The story of an unlikely hero, Jim (Neeson) is an ex-Marine sharpshooter-turned-Arizona rancher who doesn’t hesitate when it comes to calling border patrol when he sees migrants entering his country on foot from Mexico. When a woman (Teresa Ruiz) and her son Miguel (Jacob Perez) find themselves pushed into the U.S. after inadvertently becoming caught in a drug cartel’s crosshairs, Jim becomes the family’s unlikely saviour. As the tension mounts and the risks pile up, he finds himself shepherding them on their path to safety in Chicago.

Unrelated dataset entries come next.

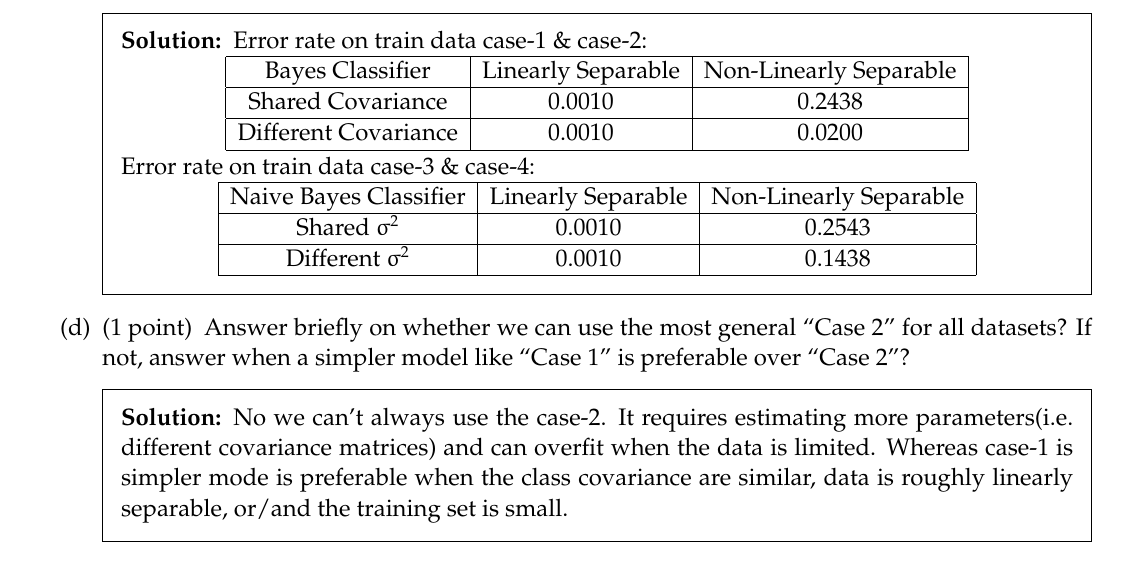
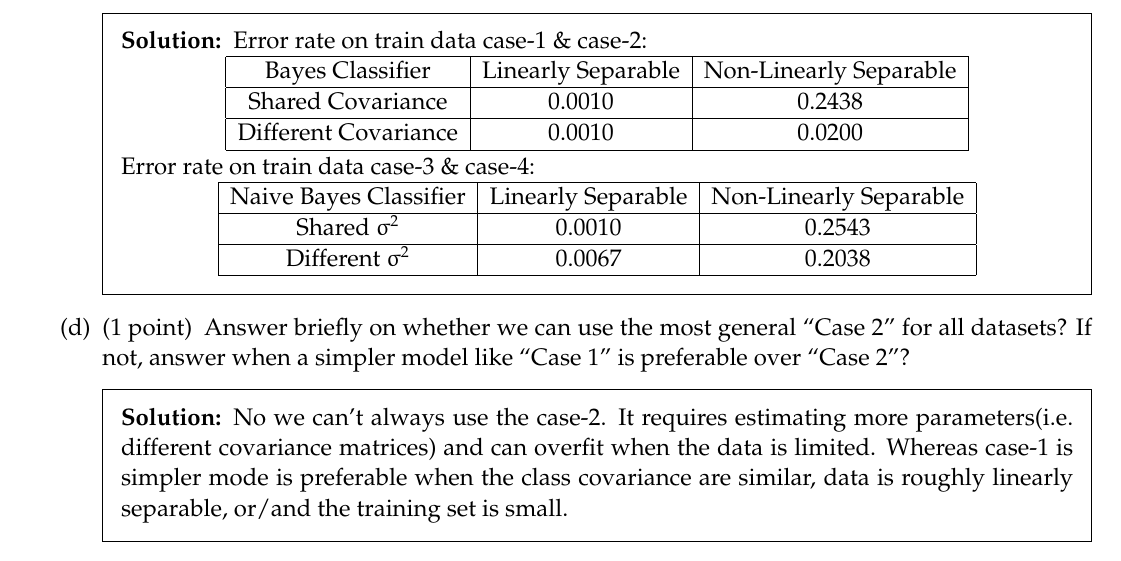
Before and after one commit to RitabrataMandal/CS5691_iitm, a LaTeX problem sheet (Assignment1/Assignment 1 - Source LaTeX File.tex): part of page 19 of 19, cut so that both start at the same text. Compiled offline with pdfLaTeX.

Commit message:
update case-3&case-4

```diff
--- a/Assignment1/Assignment 1 - Source LaTeX File.tex
+++ b/Assignment1/Assignment 1 - Source LaTeX File.tex
@@ -774,7 +774,7 @@ For your assignment, you need to provide the following plots/answers (refer to t
 			\hline
 			Shared $\sigma^2$ & $0.0010$ & $0.2543$ \\
 			\hline
-			Different $\sigma^2$ & $0.0010$ &$ 0.1438$ \\
+			Different $\sigma^2$ & $0.0067$ &$ 0.2038$ \\
 			\hline
 		\end{tabular}
 	\end{center}
```
Also changed, not shown: Assignment1/plots/decision_boundaries_train_data.png, Assignment1/plots/pdf_with_test_data.png, 2 other files.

Of course, Jim’s daughter (Katheryn Winnick) happens to be a cop who advises her dad against every single action he takes—setting up some family conflict as the cartel inevitably closes in. As the movie reaches its eventual climax, Jim gets to use that particular set of Marine skills in one last fight to the finish.
Director Lorenz’s lean take doesn’t offer much depth here or strive to create characters beyond the prototypical action caricatures you’d come to expect in a movie like this. Neeson does well as the hard and grizzled man at the heart of the dusty drama, which plays out like a formulaic thriller around him. He’s gruff but has a good heart and will, eventually, do the right thing. Thus he saves the day and learns, hey, undocumented immigrants are people too! Sure, there’s a hefty dose of “white saviour-ism” to be found, but Neeson elevates the script into what is a serviceable thriller.
Both Neeson and viewers could do much worse.
The definition of “fine”, The Marksman isn’t a film you’re going to remember and does little to stand out from Neeson’s other recent forgettable action roles in films like Honest Thief or The Commuter. What it is, is a largely viable movie with moderate action sequences that are entertaining enough thanks to Neeson’s presence. Without him, the film might have fared quite differently.
In the end, perhaps the greatest of Neeson’s particular skills is his ability to elevate a passable film into one that is worth 108 minutes of our time.
The Marksman will have its digital release in Canada on April 20.